In the latest instance of the unrest in Syria spilling across the border into Lebanon, deadly clashes broke out in Beirut on Monday following the shooting death of two anti-Assad clerics at the hands of soldiers.
Two people were killed and 18 wounded in the Lebanese capital early Monday as clashes flared between rival political parties - one supporting Syrian President Bashar al-Assad and the other opposing him - the country's National News Agency said.
The violence followed the killings just hours earlier of two anti-Assad clerics who were shot at a military checkpoint in northern Lebanon.
The histories of Lebanon and Syria have long been intertwined.
Syrian troops were deployed in Lebanon between 1976 and 2005, primarily in the north. They were initially called in to help stop a brewing civil war, but maintained their significant presence, which once numbered 40,000, long afterward.
In a country struggling to maintain a delicate balance among its religious and ethnic sects, resentment from the occupation lingers.
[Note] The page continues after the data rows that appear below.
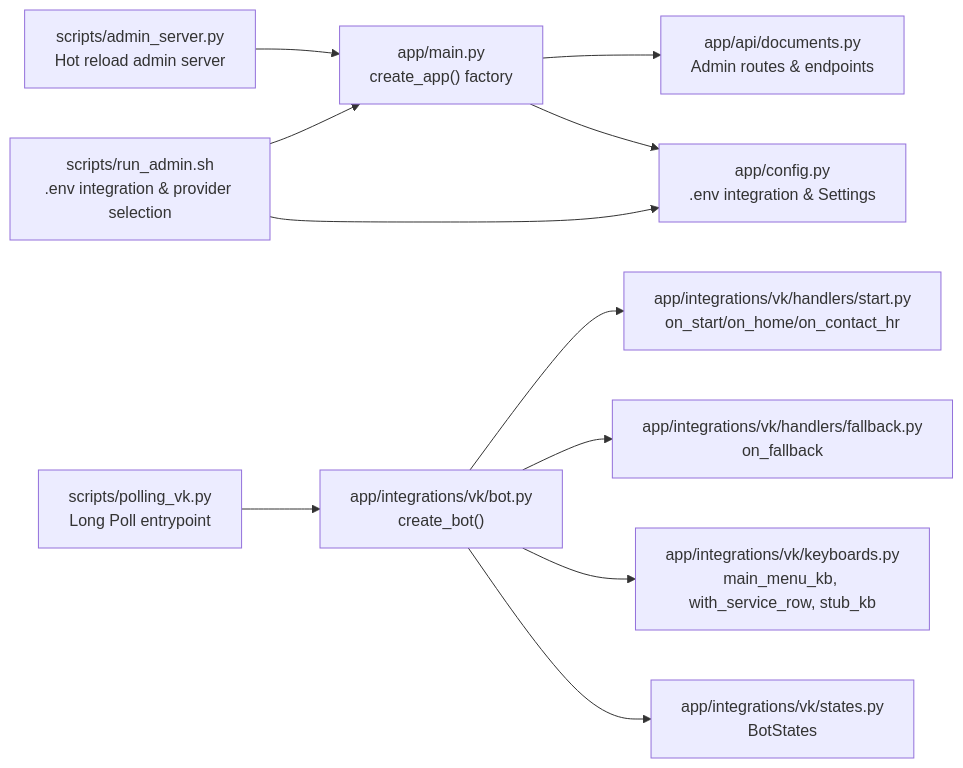
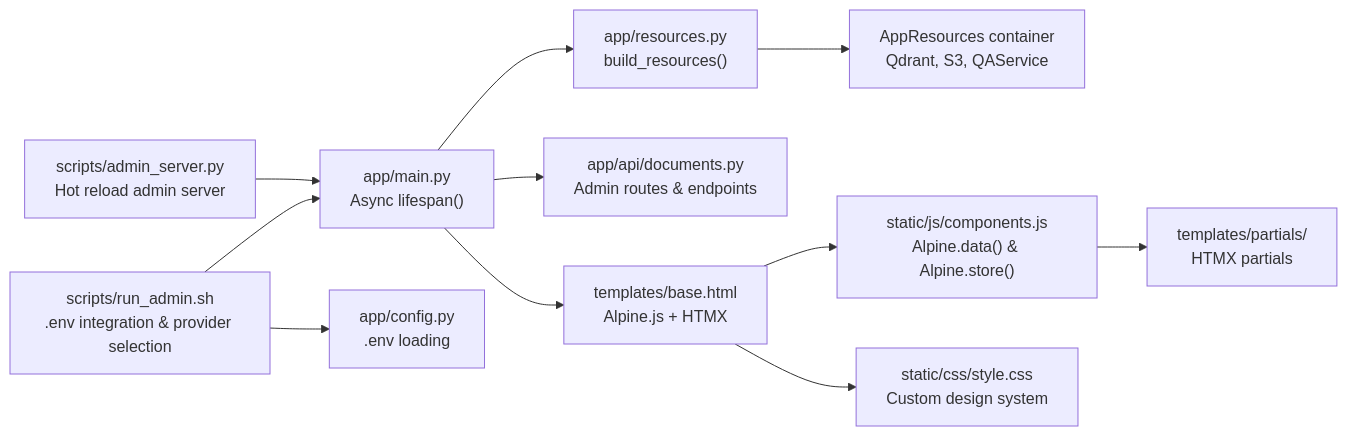
Before and after one commit to ognelis/cafetera_hr_bot: the second of 7 diagrams in .qoder/repowiki/en/content/Development Workflow/Development Workflow.md, drawn with Mermaid. The commit also changed other lines of this file and 25 other files, not shown here.

````diff
--- a/.qoder/repowiki/en/content/Development Workflow/Development Workflow.md
+++ b/.qoder/repowiki/en/content/Development Workflow/Development Workflow.md
@@ -174,13 +203,13 @@
 ```mermaid
 graph LR
-A["scripts/admin_server.py<br/>Hot reload admin server"] --> B["app/main.py<br/>create_app() factory"]
-B --> C["app/api/documents.py<br/>Admin routes & endpoints"]
-B --> D["app/config.py<br/>.env integration & Settings"]
-E["scripts/polling_vk.py<br/>Long Poll entrypoint"] --> F["app/integrations/vk/bot.py<br/>create_bot()"]
-F --> G["app/integrations/vk/handlers/start.py<br/>on_start/on_home/on_contact_hr"]
-F --> H["app/integrations/vk/handlers/fallback.py<br/>on_fallback"]
-F --> I["app/integrations/vk/keyboards.py<br/>main_menu_kb, with_service_row, stub_kb"]
-F --> J["app/integrations/vk/states.py<br/>BotStates"]
-K["scripts/run_admin.sh<br/>.env integration & provider selection"] --> D
-K --> B
+A["scripts/admin_server.py<br/>Hot reload admin server"] --> B["app/main.py<br/>Async lifespan()"]
+B --> C["app/resources.py<br/>build_resources()"]
+C --> D["AppResources container<br/>Qdrant, S3, QAService"]
+B --> E["app/api/documents.py<br/>Admin routes & endpoints"]
+B --> F["templates/base.html<br/>Alpine.js + HTMX"]
+F --> G["static/js/components.js<br/>Alpine.data() & Alpine.store()"]
+F --> H["static/css/style.css<br/>Custom design system"]
+G --> I["templates/partials/<br/>HTMX partials"]
+J["scripts/run_admin.sh<br/>.env integration & provider selection"] --> K["app/config.py<br/>.env loading"]
+J --> B
 ```
````
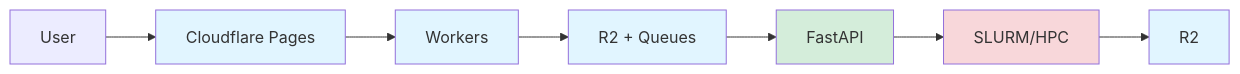
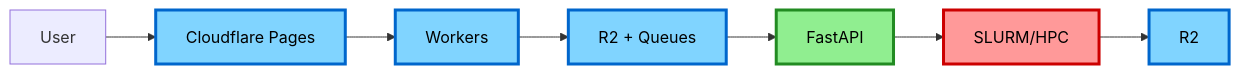
Before and after one commit to ucdavis/accessible-pdf-rocky: the first of 2 diagrams in docs/DEVELOPMENT.md, drawn with Mermaid. The commit also changed other lines of this file and 2 other files, not shown here.

Commit message:
Changed: Updates diagram styles for clarity
Updates the styles of diagrams in the documentation to improve
readability and visual clarity. The changes involve adjusting
the fill color, stroke color, and stroke width for various
elements in the diagrams, enhancing the overall presentation
of the system architecture and development workflows. (Internal)

````diff
--- a/docs/DEVELOPMENT.md
+++ b/docs/DEVELOPMENT.md
@@ -9,16 +9,16 @@
 ```mermaid
 flowchart LR
     A[User] --> B[Cloudflare Pages]
     B --> C[Workers]
     C --> D[R2 + Queues]
     D --> E[FastAPI]
     E --> F[SLURM/HPC]
     F --> G[R2]
     
-    style B fill:#e1f5ff
-    style C fill:#e1f5ff
-    style D fill:#e1f5ff
-    style E fill:#d4edda
-    style F fill:#f8d7da
-    style G fill:#e1f5ff
+    style B fill:#80d4ff,stroke:#0066cc,stroke-width:3px,color:#000
+    style C fill:#80d4ff,stroke:#0066cc,stroke-width:3px,color:#000
+    style D fill:#80d4ff,stroke:#0066cc,stroke-width:3px,color:#000
+    style E fill:#90ee90,stroke:#228b22,stroke-width:3px,color:#000
+    style F fill:#ff9999,stroke:#cc0000,stroke-width:3px,color:#000
+    style G fill:#80d4ff,stroke:#0066cc,stroke-width:3px,color:#000
 ```
````
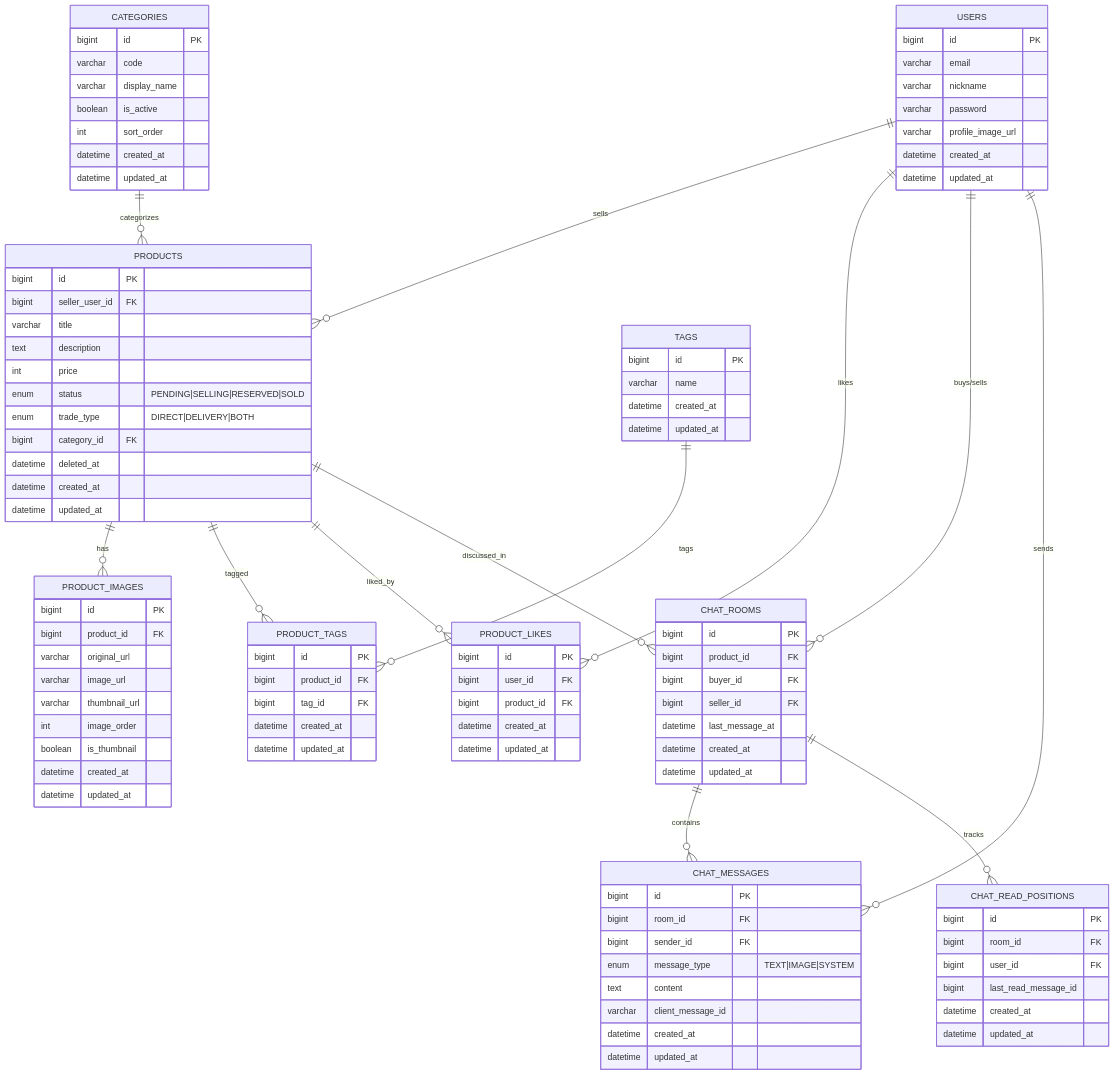
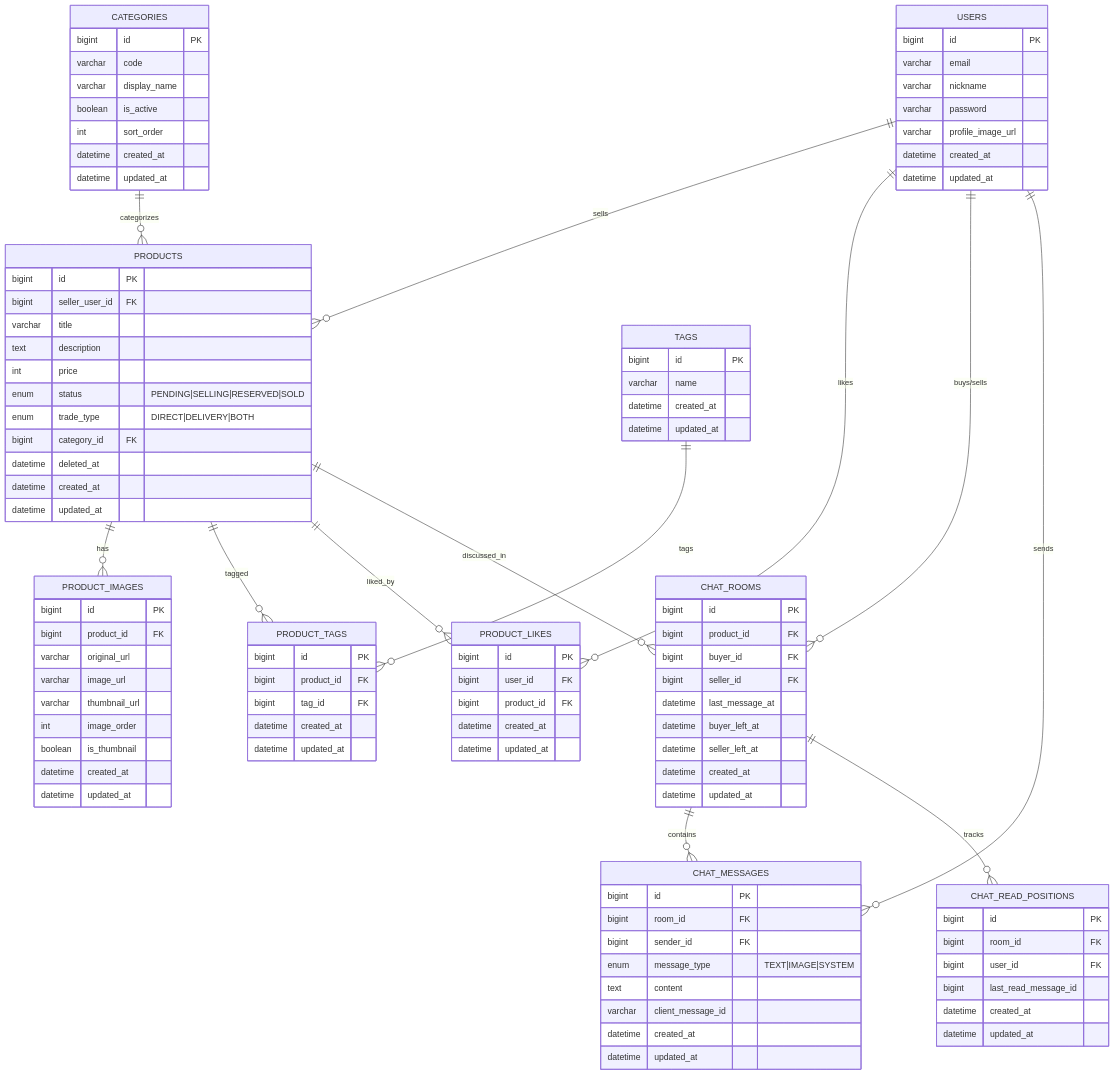
The diagram in architecture/erd.md (cherry-market/cherry-architecture), drawn with Mermaid before and after one commit. The commit also changed other lines of this file and 4 other files, not shown here.

```diff
--- a/architecture/erd.md
+++ b/architecture/erd.md
@@ -90,6 +90,8 @@
     bigint buyer_id FK
     bigint seller_id FK
     datetime last_message_at
+    datetime buyer_left_at
+    datetime seller_left_at
     datetime created_at
     datetime updated_at
   }
```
Some Sunni Muslims are staunchly anti-Assad and sympathize with the Sunni-led uprising in Syria calling for his ouster. Support for Assad is also plentiful, particularly in the south.FULL STORY